Thursday, June 11, 2009

Lost Boy

Brent Jeffs is part of a Fundamentalist Church of Jesus Christ of Latter Day Saints (FLDS) royal family. The FLDS is a splinter group that, decades ago, broke away from mainstream Mormonism over the issue of polygamy, and Brent’s grandfather Rulon Jeffs became the church’s prophet in 1986. His son (Brent’s uncle), Warren Jeffs, an incredibly evil man who almost destroyed Brent’s family, succeeded Rulon Jeffs in that all-powerful position.

Lost Boy is Brent’s eye-opening account of what it was like to grow up in that cult under the leadership of his uncle. Brent Jeffs was raised in a polygamous family, one that included three sister-wives and something like twenty brothers, sisters, half-brothers and half-sisters. His mother was the first to marry Brent’s father but she eventually lost her family leadership role when a younger, more aggressive wife became her husband’s favorite. That her husband’s second wife was her own blood sister made the loss of stature and affection even more difficult for Brent’s mother to accept. The second wife would be followed by a third, this time a sixteen-year-old, but his mother’s younger sister would maintain her hold on Brent’s father for years to come.

Brent vividly describes the frustrations involved in growing up inside a polygamous family, the petty jealousies and rivalries between the wives and the children and the constant struggle to get the attention of a father who could not possibly pay adequate attention to the emotional needs of all of his children. It was this lack of parental awareness that allowed Warren Jeffs to get away with sexually abusing Brent and two of his older brothers when each was around the age of five.

Warren Jeffs, during the period in which he abused the boys, was the most dangerous kind of pervert there is: a pervert with absolute power over his victims and their families. His power to excommunicate church members, a process in which they would lose their homes and their jobs before being forced to live in a world for which they were unprepared, made his crimes not only possible, but easy.

The book’s title, Lost Boy, refers to the several hundred teenage boys Warren Jeffs kicked out of the community because he saw them as rivals for the hands of their young female peers, girls and young women Warren and his followers wanted to add to their own collection of wives. Many of the excommunicated boys, such as Brent himself, turned to drugs and alcohol to survive the world into which they were suddenly tossed. Some of the least prepared, usually the ones with no family members already on the outside, were forced into male prostitution in order to survive on their own.

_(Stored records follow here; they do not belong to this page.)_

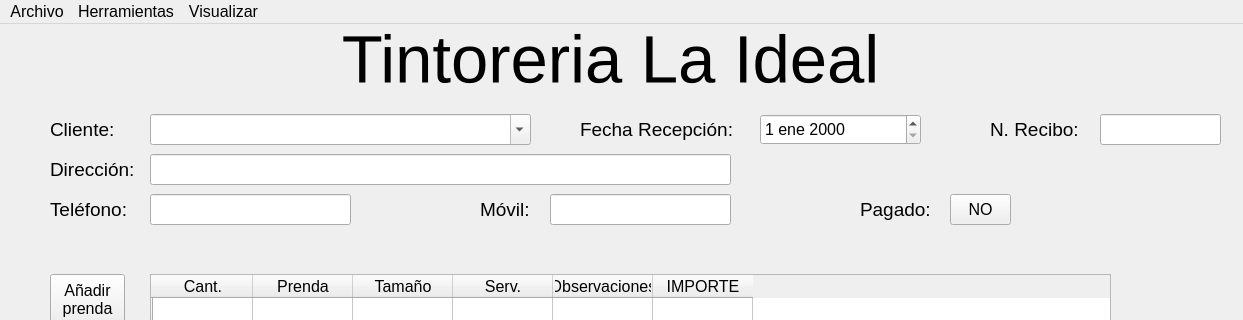
This is mainwindow.ui in germanbravolopez/laideal as Qt 5 draws it before an edit; both pictures show x 0 to 1243 and y 0 to 320 of the 1243 by 698 pixel window. The edited form follows.
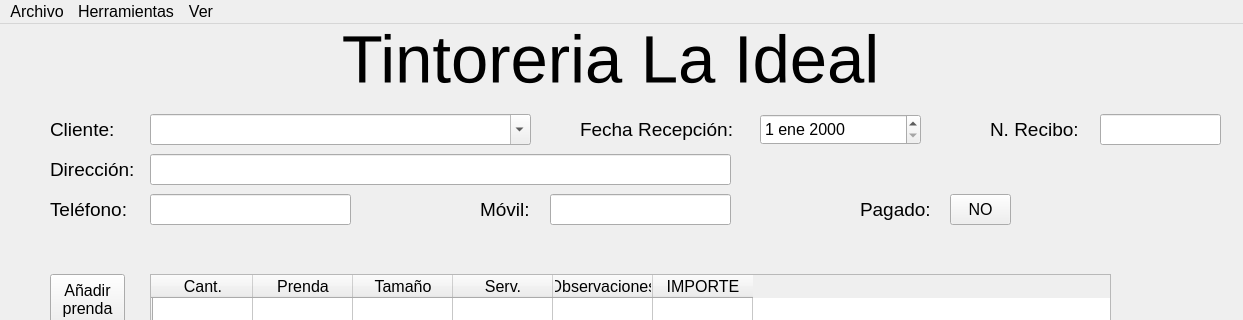
This is the edited form.

Diff of the .ui file:
```diff
--- a/mainwindow.ui
+++ b/mainwindow.ui
@@ -593,7 +593,7 @@
    </widget>
    <widget class="QMenu" name="menuVisualizar">
     <property name="title">
-     <string>Visualizar</string>
+     <string>Ver</string>
     </property>
     <addaction name="actionIngresos"/>
     <addaction name="actionGastos"/>
```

Brent Jeffs, despite his tough transition, found the courage to confront his Uncle Warren Jeffs in a courtroom. He survived his early years, seems to be doing well these days, and Lost Boy is his very personal story of the horror he faced as a child. Surprisingly, however, the book is written in such a dry style that it is difficult to emotionally bond with the author despite his willingness to share his deepest secrets. The writing is straightforward to the degree that it becomes flat and somewhat repetitive at times, a tendency that slows down the pace at which one expects a story like this one to be told. But this is an important story and Brent Jeffs must be commended for having the courage, first, to stand up to the pervert who so deeply damaged him and his family and, second, to share his story with the rest of us.

Rated at: 3.0


  1. Sounds like this one is a good companion piece to John Krakhour's "Under the Gates of Heaven" which covered much of the same territory in a more journalistic tone. My reaction to reading it was to realize I could never vote for Mitt Romney, or any other member of the LDS either Fundamental or established, for President or any other area of general public responsibility.

  2. This was a very interesting book. It seems that most books dealing with polygamy and FLDS explore the effect this life has on women. In “Lost Boy,” we see the effect it can have both on the boys who are pushed out and the men who are more fully integrated into the polygamous adult male life style, like Brent’s father. The writing isn’t the best - there are far too many exclamation points! in some places - but it is serviceable.

  3. Ted, that's an interesting reaction. I'm not that bothered by the politics of mainstream LDS politicians but I would be fearful of any FLDS politician gaining any real power over the rest of us, for sure.

  4. James, the whole concept of these "lost boys" intrigues me. This book was particularly strong, IMO, because of all the inside information it gave about polygamous families, the tensions, rivalries, animosity, frustration, etc. involved in such large families.

    The writing was generally poor but, as you say, "serviceable."